## Dataset items
*-*-*

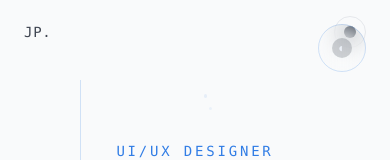
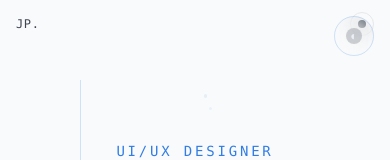
Before and after one commit to Murcielago3o/sonic-dreamscape-landing, a React (Vite) app: page /portfolio in a window 390 px wide. Shown: the top 160 px of the page. Built offline with nearby package versions, Linux system fonts and the light colour scheme.

Commit message:
Fix: Responsive dark mode button
Adjusted the positioning of the dark mode toggle button to be responsive to page size changes.

```diff
--- a/src/components/portfolio/Navbar.tsx
+++ b/src/components/portfolio/Navbar.tsx
@@ -24,13 +24,13 @@ const Navbar = () => {
         ? (isDark ? 'bg-background/80 backdrop-blur-md border-b border-border/20' : 'bg-white/80 backdrop-blur-md border-b border-gray-200/20')
         : 'bg-transparent'
     }`}>
-      <div className="max-w-7xl mx-auto px-6 py-4">
+      <div className="max-w-7xl mx-auto px-4 sm:px-6 py-3 sm:py-4">
         <div className="flex items-center justify-between">
-          <div className="font-mono text-sm tracking-wider opacity-80">
+          <div className="font-mono text-xs sm:text-sm tracking-wider opacity-80">
             JP.
           </div>
 
-          <div className="hidden md:flex items-center space-x-8">
+          <div className="hidden md:flex items-center space-x-6 lg:space-x-8">
             {['about', 'projects', 'experiments', 'contact'].map((item) => (
               <button
                 key={item}
@@ -45,9 +45,9 @@ const Navbar = () => {
 
           <button
             onClick={toggleTheme}
-            className="w-8 h-8 rounded-full border border-current/20 flex items-center justify-center hover:border-accent transition-all duration-300 group"
+            className="w-6 h-6 sm:w-8 sm:h-8 rounded-full border border-current/20 flex items-center justify-center hover:border-accent transition-all duration-300 group"
           >
-            <div className={`w-3 h-3 rounded-full transition-all duration-500 ${
+            <div className={`w-2 h-2 sm:w-3 sm:h-3 rounded-full transition-all duration-500 ${
               isDark ? 'bg-accent translate-x-0' : 'bg-gray-800 translate-x-0'
             }`} />
           </button>
--- a/src/components/portfolio/ThemeToggle.tsx
+++ b/src/components/portfolio/ThemeToggle.tsx
@@ -8,10 +8,10 @@ const ThemeToggle = () => {
   return (
     <button
       onClick={toggleTheme}
-      className="fixed top-6 right-6 z-50 w-12 h-12 rounded-full backdrop-blur-md border border-accent/20 flex items-center justify-center transition-all duration-500 hover:border-accent/50 group"
+      className="fixed top-4 right-4 sm:top-6 sm:right-6 z-50 w-10 h-10 sm:w-12 sm:h-12 rounded-full backdrop-blur-md border border-accent/20 flex items-center justify-center transition-all duration-500 hover:border-accent/50 group"
       aria-label="Toggle theme"
     >
-      <div className="relative w-5 h-5">
+      <div className="relative w-4 h-4 sm:w-5 sm:h-5">
         <div
           className={`absolute inset-0 transition-all duration-500 ${
             isDark ? 'opacity-100 rotate-0 scale-100' : 'opacity-0 rotate-180 scale-0'
```
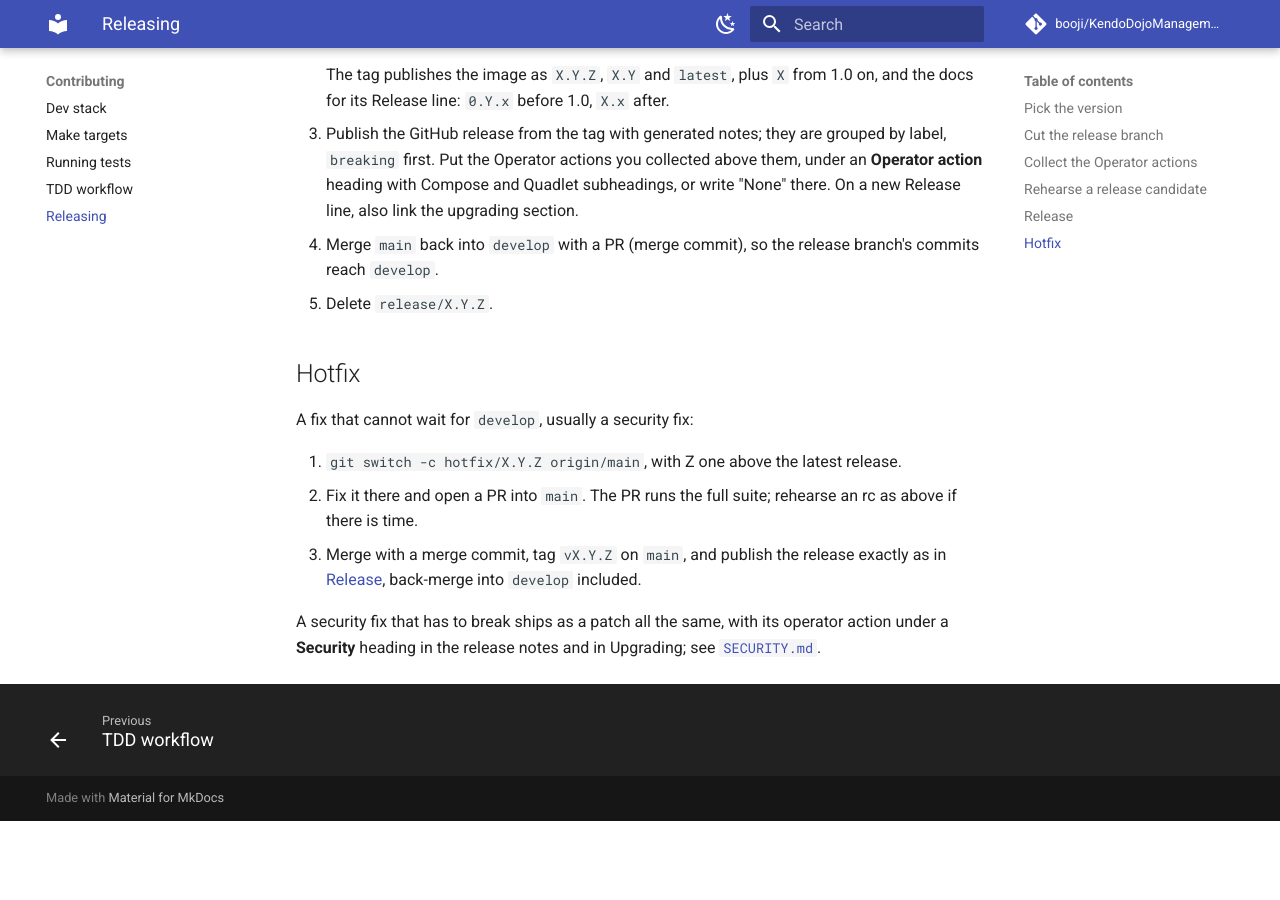
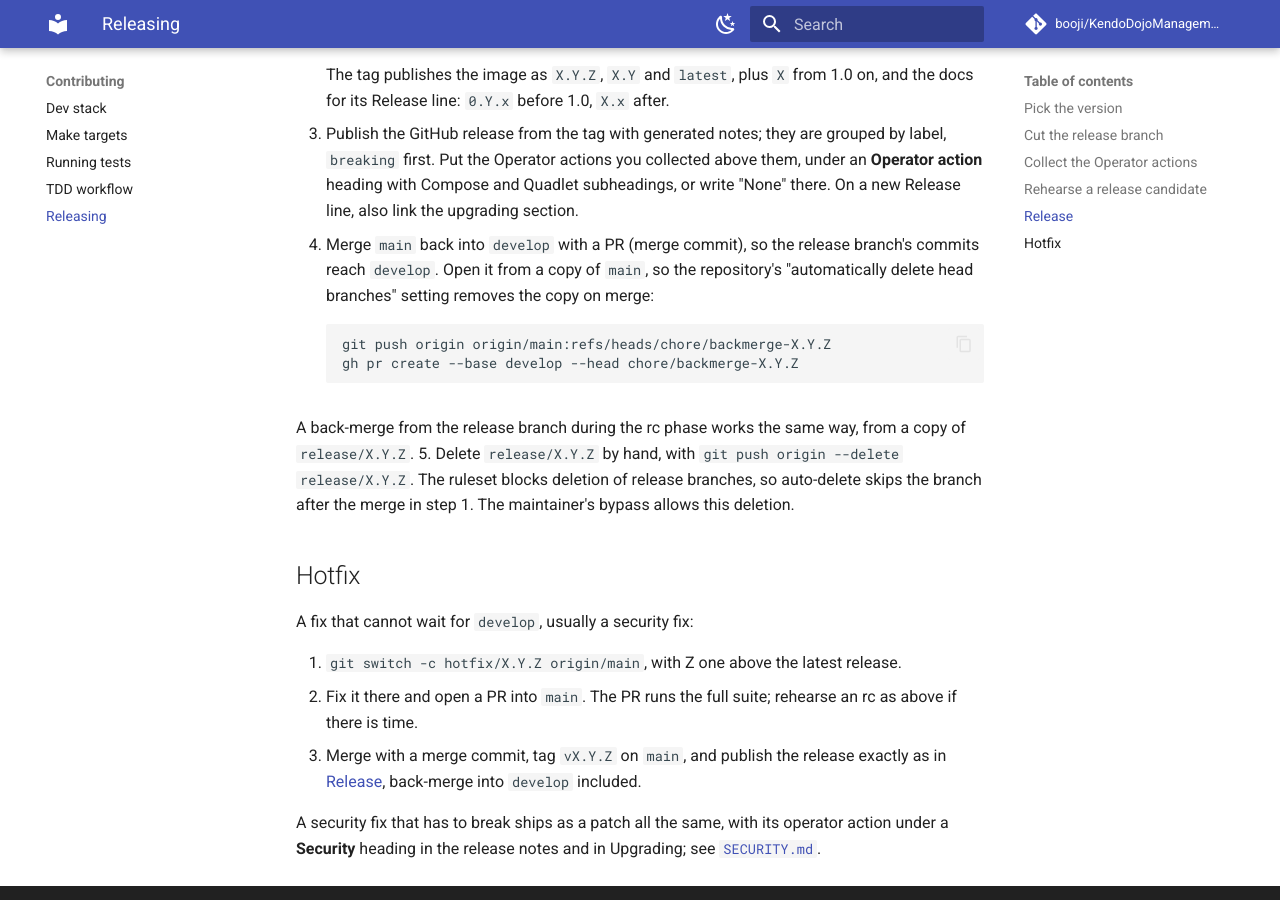
Before and after one commit to booji/KendoDojoManagement, an MkDocs documentation site: the page built from docs/contributing/releasing.md, in a window 1280 px wide and 900 px high, scrolled down 3184 px. Built offline with MkDocs 1.6.1 and Material for MkDocs 9.7.7, drawn with Linux system fonts in a browser that asks for light colours; comment, search, counter and statistics services are not loaded; the version menu is left out; before the commit the page ends 4005 px from its top, so only the background shows below that.

Commit message:
docs: describe the rulesets, and run backend-tests on every PR (#641)
* docs: describe the branch and tag rulesets (#553)

CONTRIBUTING.md gains a table of what the rulesets enforce on develop,
main, release/* and hotfix/*, and v* tags. releasing.md now opens the
back-merge from a copy of main, and deletes the release branch by hand,
since the ruleset makes auto-delete skip it. CLAUDE.md's pointer names
the ruleset so an agent reads CONTRIBUTING.md before pushing.

* ci(backend): run backend-tests on every pull request, docs-only included (#553)

backend-tests is a required check on develop and main, and a pull_request
path filter skipped it on docs-only PRs. A skipped required check never
reports, so #641 waited forever on "Expected — Waiting for status to be
reported". The push trigger keeps its filter.

````diff
--- a/docs/contributing/releasing.md
+++ b/docs/contributing/releasing.md
@@ -157,8 +157,21 @@ A fix found here goes on the release branch, and the next rc is `-rc2`.
    subheadings, or write "None" there. On a new Release line, also link the
    upgrading section.
 4. Merge `main` back into `develop` with a PR (merge commit), so the release
-   branch's commits reach `develop`.
-5. Delete `release/X.Y.Z`.
+   branch's commits reach `develop`. Open it from a copy of `main`, so the
+   repository's "automatically delete head branches" setting removes the copy
+   on merge:
+
+    ```bash
+    git push origin origin/main:refs/heads/chore/backmerge-X.Y.Z
+    gh pr create --base develop --head chore/backmerge-X.Y.Z
+    ```
+
+   A back-merge from the release branch during the rc phase works the same
+   way, from a copy of `release/X.Y.Z`.
+5. Delete `release/X.Y.Z` by hand, with `git push origin --delete
+   release/X.Y.Z`. The ruleset blocks deletion of release branches, so
+   auto-delete skips the branch after the merge in step 1. The maintainer's
+   bypass allows this deletion.
 
 ## Hotfix
 
````
Also changed, not shown: CLAUDE.md (+7 -6 lines), CONTRIBUTING.md (+17 -0 lines), 2 other files.
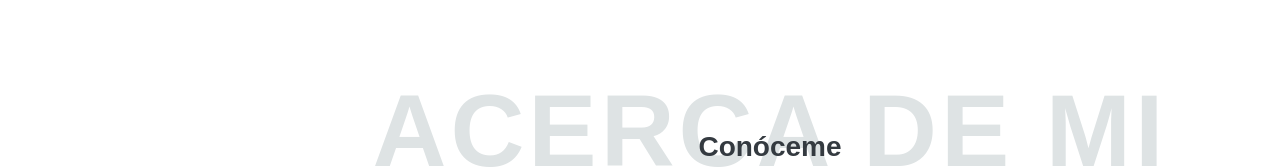
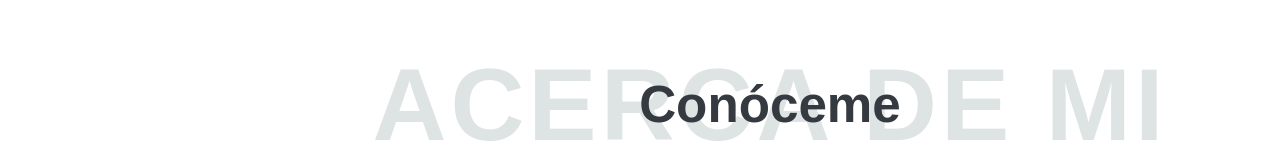
Before and after one commit to LarryAnthony/portafolio, a plain HTML site: page index.html in a window 1280 px wide. Shown: the part 801-969 px from the top of the page. Drawn offline with Linux system fonts and the light colour scheme.

Commit message:
mejorando acerca de mi

```diff
--- a/css/estilos.scss
+++ b/css/estilos.scss
@@ -194,10 +194,13 @@ body {
     letter-spacing: 4px;
     font-weight: bold;
     color: #dee3e4;
+    height: 70px;
 }
 .encima {
-    margin-top: -70px;
+    margin-top: -77px;
     font-weight: bold;
+    height: 70px;
+    font-size: 4vw;
 }
 @media (min-width: 992px) {
     header {
--- a/index.html
+++ b/index.html
@@ -78,8 +78,8 @@
         <div id="aboutme">
             <div class="col-12 text-center">
                 <div class="mt-5 mb-5 d-inline-block">
-                    <h2 class="text-24 espaciado">ACERCA DE MI</h2>
-                    <h2 class="encima">Conóceme</h2>
+                    <h2 class="text-24 espaciado d-flex align-items-center">ACERCA DE MI</h2>
+                    <h2 class="encima d-flex align-items-center justify-content-center">Conóceme</h2>
                 </div>
                 <h3>Mi nombre es Larry Jácobo y soy desarrollador web</h3>
                 <p>
```
Also changed, not shown: css/estilos.css, 1 other file.
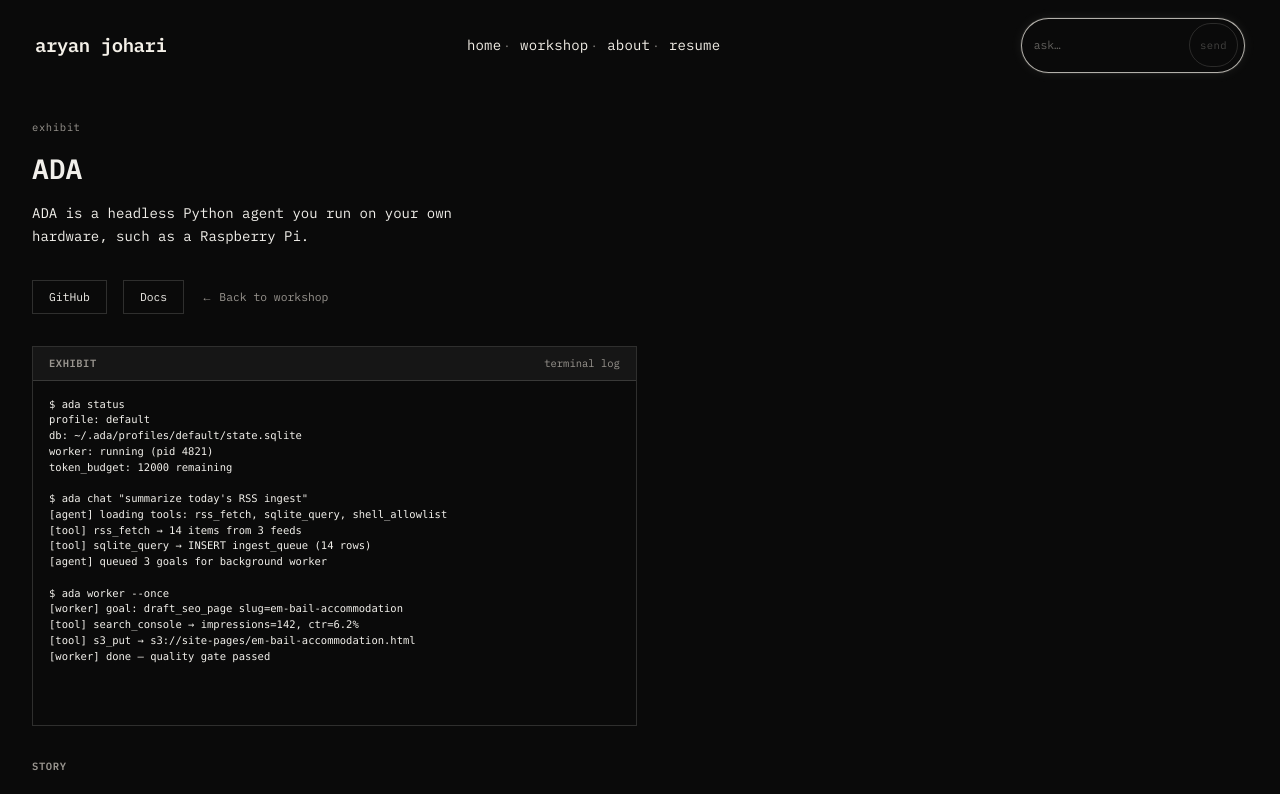
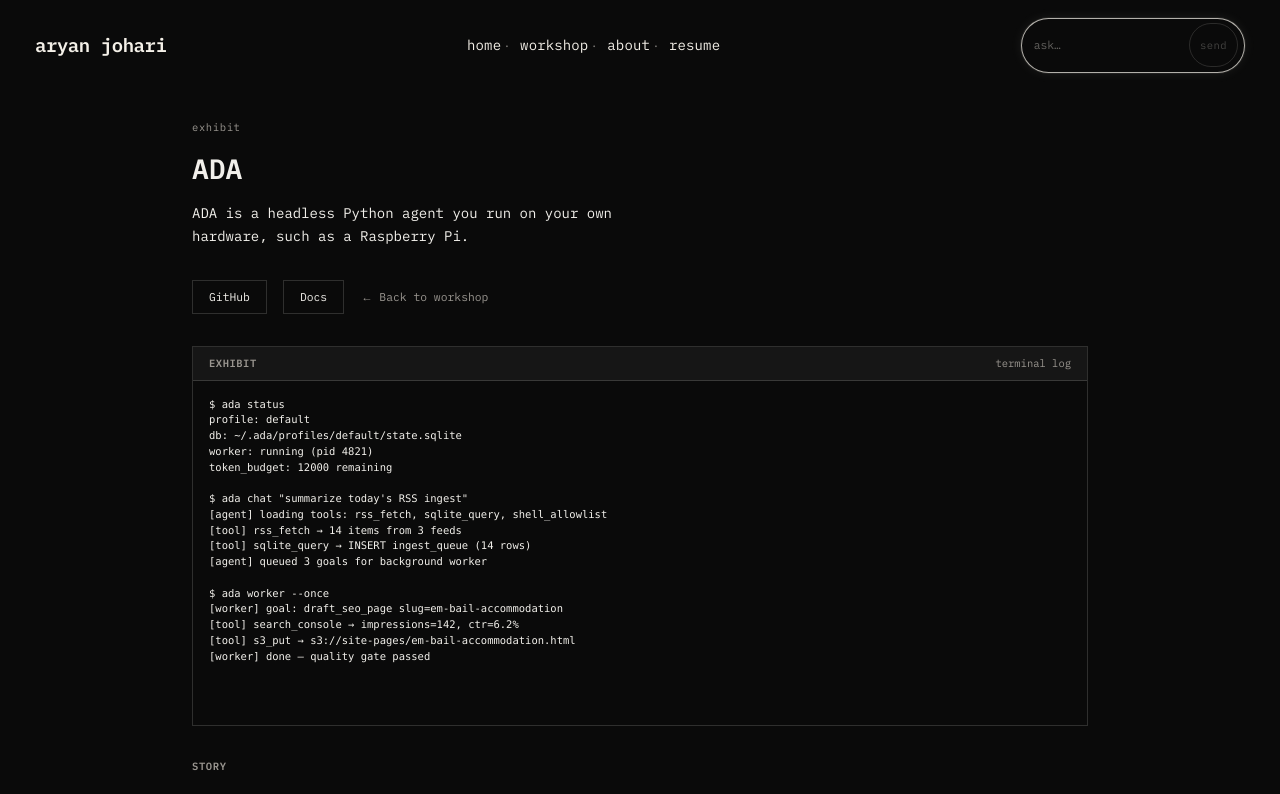
Before and after one commit to aryanjohari/aryan-portfolio, a Next.js app: page /projects/ada in a window 1280 px wide. Shown: the top 794 px of the page. Built offline with nearby package versions, Linux system fonts and the light colour scheme.

Commit message:
updated content width

```diff
--- a/src/app/globals.css
+++ b/src/app/globals.css
@@ -1352,7 +1352,15 @@ body:has(.workshop-page) .site-main {
   display: flex;
   flex-direction: column;
   gap: var(--space-4);
-  max-width: 72ch;
+  width: 100%;
+  max-width: min(100%, 1100px);
+  margin-inline: auto;
+}
+
+@media (min-width: 768px) {
+  .project-exhibit {
+    max-width: min(70vw, 1100px);
+  }
 }
 
 .project-exhibit-hero {
@@ -1432,7 +1440,6 @@ body:has(.workshop-page) .site-main {
 
 .project-exhibit-stage {
   width: 100%;
-  max-width: min(100%, 720px);
 }
 
 .project-exhibit-stage .demo-panel {
@@ -1454,11 +1461,11 @@ body:has(.workshop-page) .site-main {
   margin: 0;
   font-size: 1rem;
   line-height: 1.7;
+  max-width: 65ch;
 }
 
 .project-diagram-section {
   width: 100%;
-  max-width: min(100%, 720px);
 }
 
 .project-diagram-source {
```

*-*-*

## Work request
Whenever the word "opacity" occurs in a line of the records, that line counts toward the total; state the total only.

## The answer
3